    It just takes a lot of repetition and practice - really. Thanks for the compliment! (this is my second instructable ever)


    10 years ago on Step 1

    If they speak another language, then they won't understand the labels.


    11 years ago on Introduction

    I was right, this is the crazy method I was using. lol (really I just love polluting your comment sections with my inane blabbering at odd hours)


    11 years ago on Introduction

    Hey! That "better" one is mine! I made a "better" instructable! Thanks for the compliment!

    2 replies

    Reply 11 years ago on Introduction

    I just finished reading through it, and it's a very well written instructable. Now I just have to put it into practice.


    Reply 11 years ago on Introduction

    Thank you XD I just started trying to learn card tricks this fall, so I hadn't seen your kind of deck-cutting before.

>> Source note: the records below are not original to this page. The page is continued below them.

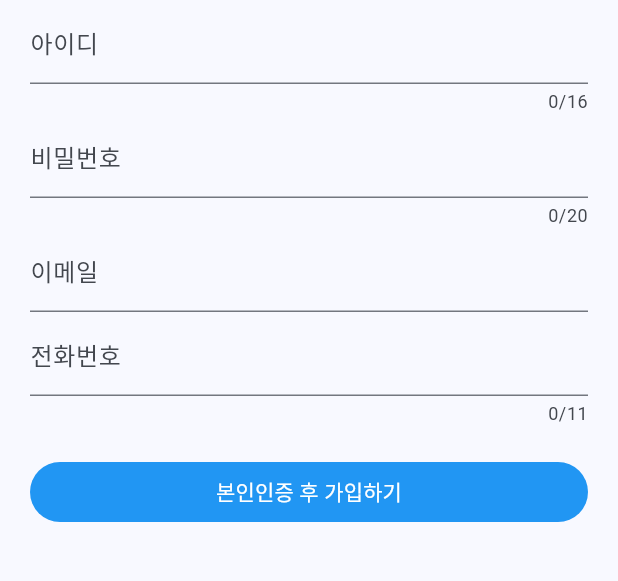
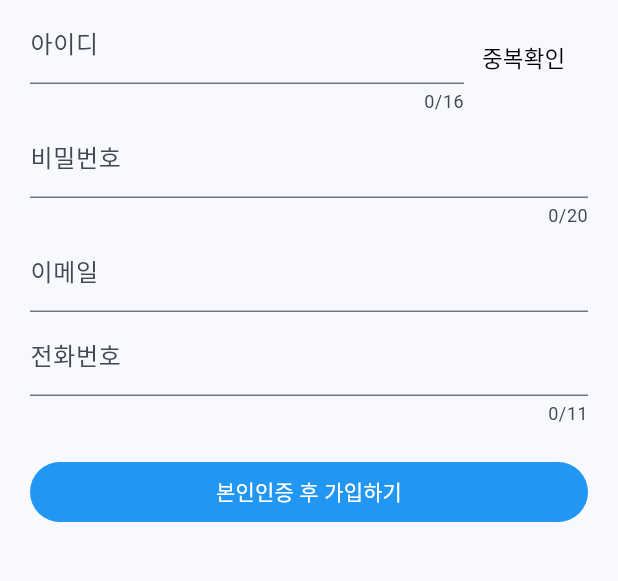
Before and after one commit to crongd/flutter_practice_project, a Flutter app: the UserJoinPage screen opened directly, on a phone screen of 412 x 824 dp, the part 390-971 px from its top. Run offline on Flutter 3.47's test engine with Material 3 defaults, Android fonts, the phone set to English and light mode, and no system bars; our stand-ins replace cached_network_image, carousel_slider, dio, flutter_rating_bar, flutter_secure_storage; missing offline and left inert: iamport_flutter, kpostal; accounts and stored records are empty; network calls fail; Roboto replaces fonts that are missing (Jalnan).

Commit message:
회원가입 검증

```diff
--- a/lib/page/user_join_page.dart
+++ b/lib/page/user_join_page.dart
@@ -24,6 +24,9 @@ class _UserJoinPage extends State<UserJoinPage> {
   final emailController = TextEditingController();
   final telController = TextEditingController();
 
+  bool idCheck = false;
+  String idCheckTitle = '';
+
   void join() async {
     String id = idController.text;
     String pw = pwController.text;
@@ -31,15 +34,17 @@ class _UserJoinPage extends State<UserJoinPage> {
     String tel = telController.text;
 
 
-    if(id != "" && pw != "" && email != "" && tel != "") {
+    if(id != "" && pw != "" && email != "" && tel != "" && idCheck) {
 
       Navigator.of(context).pop();
       Navigator.of(context).push(
           MaterialPageRoute(builder: (context) => PortOneCertificationPage(user: UserDTO(id: id, password: pw, email: email, tel: tel),))
       );
     } else {
-      alert(context, "필수 정보가 입력되지 않음.");
+      alert(context, "필수 정보가 입력되지 않았거나, 아이디 중복체크가 되지 않았습니다.");
     }
+
+
   }
 
   @override
@@ -60,13 +65,38 @@ class _UserJoinPage extends State<UserJoinPage> {
                 // crossAxisAlignment: CrossAxisAlignment.center,
                 children: [
                   Image.asset('assets/images/logo.jpg', height: 200, width: 300,),
-                  TextField(
-                    maxLength: 16,
-                    controller: idController,
-                    decoration: InputDecoration(
-                      labelText: '아이디',
-                    ),
+                  Row(
+                    children: [
+                      Flexible(
+                        flex: 7,
+                        child: TextField(
+                          maxLength: 16,
+                          controller: idController,
+                          decoration: InputDecoration(
+                            labelText: '아이디',
+                          ),
+                        ),
+                      ),
+                      Flexible(
+                        flex: 2,
+                          child: TextButton(
+                            onPressed: () async {
+                              String id = idController.text;
+                              print(id);
+                              Response check = await Dio().get('http://$connectAddr:8080/user_id_duplication_check?id=$id');
+                              setState(() {
+                               idCheck = true;
+
+                               !check.data ? idCheckTitle = '사용 가능한 아이디 입니다.' : idCheckTitle = '중복된 아이디 입니다.';
+                              });
+                            },
+                            child: Text(
+                                "중복확인",
+                                style: TextStyle(fontSize: 15, color: Colors.black), overflow: TextOverflow.fade,textAlign: TextAlign.center,),)
+                      )
+                    ],
                   ),
+                  if(idCheck) Text(idCheckTitle),
                   TextField(
                     obscureText: true,
                     maxLength: 20,
```
Also changed, not shown: 74 other files.
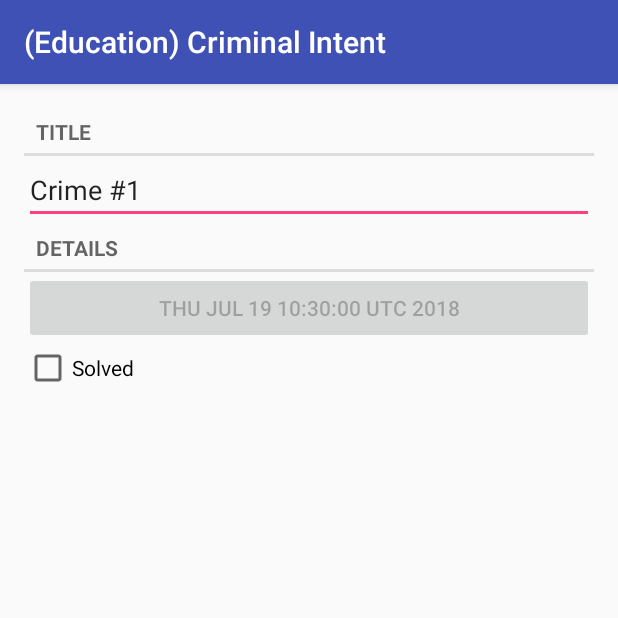
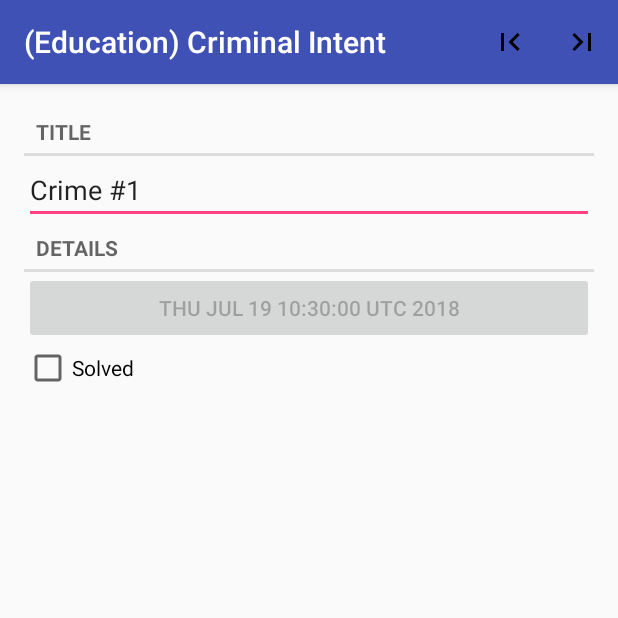
Before and after one commit to RareScrap/EducationCriminalIntent, an Android app: the screen it shows after launch (CrimePagerActivity), after a tap on an icon or button, on a phone screen of 412 x 824 dp, the top half of it. Run offline under Robolectric (Android 15) with nearby library versions, the phone set to English and light mode, and no system bars.

Commit message:
Упражнение. Добавление кнопок для перехода в начало и конец списка. Кнопки реализованы в виде элементов меню активити + немного изменен порядок вызовов методов в onCreate красоты ради.

```diff
--- a/app/src/main/java/com/apptrust/educationcriminalintent/CrimePagerActivity.java
+++ b/app/src/main/java/com/apptrust/educationcriminalintent/CrimePagerActivity.java
@@ -8,6 +8,9 @@ import android.support.v4.app.FragmentManager;
 import android.support.v4.app.FragmentStatePagerAdapter;
 import android.support.v4.view.ViewPager;
 import android.support.v7.app.AppCompatActivity;
+import android.view.Menu;
+import android.view.MenuInflater;
+import android.view.MenuItem;
 
 import java.util.LinkedHashMap;
 import java.util.UUID;
@@ -23,16 +26,29 @@ public class CrimePagerActivity extends AppCompatActivity {
     private ViewPager mViewPager;
     private LinkedHashMap<String, Crime> mCrimes;
 
+    private Menu mMenu;
+
     @Override
     protected void onCreate(Bundle savedInstanceState) {
         super.onCreate(savedInstanceState);
         setContentView(R.layout.activity_crime_pager);
 
-        UUID crimeId = (UUID) getIntent()
-                .getSerializableExtra(EXTRA_CRIME_ID);
+        mCrimes = CrimeLab.get(this).getCrimes();
 
         mViewPager = (ViewPager) findViewById(R.id.crime_view_pager);
-        mCrimes = CrimeLab.get(this).getCrimes();
+        mViewPager.addOnPageChangeListener(new ViewPager.OnPageChangeListener() {
+            @Override
+            public void onPageScrolled(int position, float positionOffset, int positionOffsetPixels) {}
+
+            @Override
+            public void onPageSelected(int position) {
+                if (mMenu != null) processMenuChanges();
+            }
+
+            @Override
+            public void onPageScrollStateChanged(int state) {}
+        });
+
         FragmentManager fragmentManager = getSupportFragmentManager();
         mViewPager.setAdapter(new FragmentStatePagerAdapter(fragmentManager) {
             @Override
@@ -46,7 +62,33 @@ public class CrimePagerActivity extends AppCompatActivity {
             }
         });
 
+        UUID crimeId = (UUID) getIntent().getSerializableExtra(EXTRA_CRIME_ID);
         mViewPager.setCurrentItem(CrimeLab.get(this).getPosition(crimeId));
+    }
+
+    @Override
+    public boolean onCreateOptionsMenu(Menu menu) {
+        MenuInflater inflater = getMenuInflater();
+        inflater.inflate(R.menu.crime_pager_activity_menu, menu);
+        this.mMenu = menu;
+
+        processMenuChanges();
+
+        return true;
+    }
+
+    @Override
+    public boolean onOptionsItemSelected(MenuItem item) {
+        switch (item.getItemId()) {
+            case R.id.to_start:
+                mViewPager.setCurrentItem(0);
+                return true;
+            case R.id.to_end:
+                mViewPager.setCurrentItem(mCrimes.size()-1);
+                return true;
+            default:
+                return super.onOptionsItemSelected(item);
+        }
     }
 
     public static Intent newIntent(Context packageContext, UUID crimeId) {
@@ -54,4 +96,23 @@ public class CrimePagerActivity extends AppCompatActivity {
         intent.putExtra(EXTRA_CRIME_ID, crimeId);
         return intent;
     }
+
+    private void processMenuChanges() {
+        if (mViewPager.getCurrentItem() == 0) {
+            mMenu.findItem(R.id.to_start).setVisible(false);
+            mMenu.findItem(R.id.to_start).setEnabled(false);
+            mMenu.findItem(R.id.to_end).setVisible(true);
+            mMenu.findItem(R.id.to_end).setEnabled(true);
+        } else if (mViewPager.getCurrentItem() == mCrimes.size()-1) {
+            mMenu.findItem(R.id.to_start).setVisible(true);
+            mMenu.findItem(R.id.to_start).setEnabled(true);
+            mMenu.findItem(R.id.to_end).setVisible(false);
+            mMenu.findItem(R.id.to_end).setEnabled(false);
+        } else {
+            mMenu.findItem(R.id.to_start).setVisible(true);
+            mMenu.findItem(R.id.to_start).setEnabled(true);
+            mMenu.findItem(R.id.to_end).setVisible(true);
+            mMenu.findItem(R.id.to_end).setEnabled(true);
+        }
+    }
 }
--- /dev/null
+++ b/app/src/main/res/drawable/ic_first_page_24dp.xml
@@ -0,0 +1,9 @@
+<vector xmlns:android="http://schemas.android.com/apk/res/android"
+        android:width="24dp"
+        android:height="24dp"
+        android:viewportWidth="24.0"
+        android:viewportHeight="24.0">
+    <path
+        android:fillColor="#FF000000"
+        android:pathData="M18.41,16.59L13.82,12l4.59,-4.59L17,6l-6,6 6,6zM6,6h2v12H6z"/>
+</vector>
--- /dev/null
+++ b/app/src/main/res/drawable/ic_last_page_24dp.xml
@@ -0,0 +1,9 @@
+<vector xmlns:android="http://schemas.android.com/apk/res/android"
+        android:width="24dp"
+        android:height="24dp"
+        android:viewportWidth="24.0"
+        android:viewportHeight="24.0">
+    <path
+        android:fillColor="#FF000000"
+        android:pathData="M5.59,7.41L10.18,12l-4.59,4.59L7,18l6,-6 -6,-6zM16,6h2v12h-2z"/>
+</vector>
--- /dev/null
+++ b/app/src/main/res/menu/crime_pager_activity_menu.xml
@@ -0,0 +1,17 @@
+<?xml version="1.0" encoding="utf-8"?>
+<menu xmlns:android="http://schemas.android.com/apk/res/android" xmlns:app="http://schemas.android.com/apk/res-auto">
+    <item
+        android:id="@+id/to_start"
+        android:title="@string/to_start"
+        android:icon="@drawable/ic_first_page_24dp"
+        app:showAsAction="ifRoom">
+    </item>
+
+    <item
+        android:id="@+id/to_end"
+        android:title="@string/to_end"
+        android:icon="@drawable/ic_last_page_24dp"
+        app:showAsAction="ifRoom">
+    </item>
+
+</menu>
--- a/app/src/main/res/values/strings.xml
+++ b/app/src/main/res/values/strings.xml
@@ -4,4 +4,7 @@
     <string name="crime_title_label">Title</string>
     <string name="crime_details_label">Details</string>
     <string name="crime_solved_label">Solved</string>
+
+    <string name="to_start">Scroll to first page</string>
+    <string name="to_end">Scroll to last page</string>
 </resources>
```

It seems more people do it that way, so now I know two kinds of cuts! Thanks!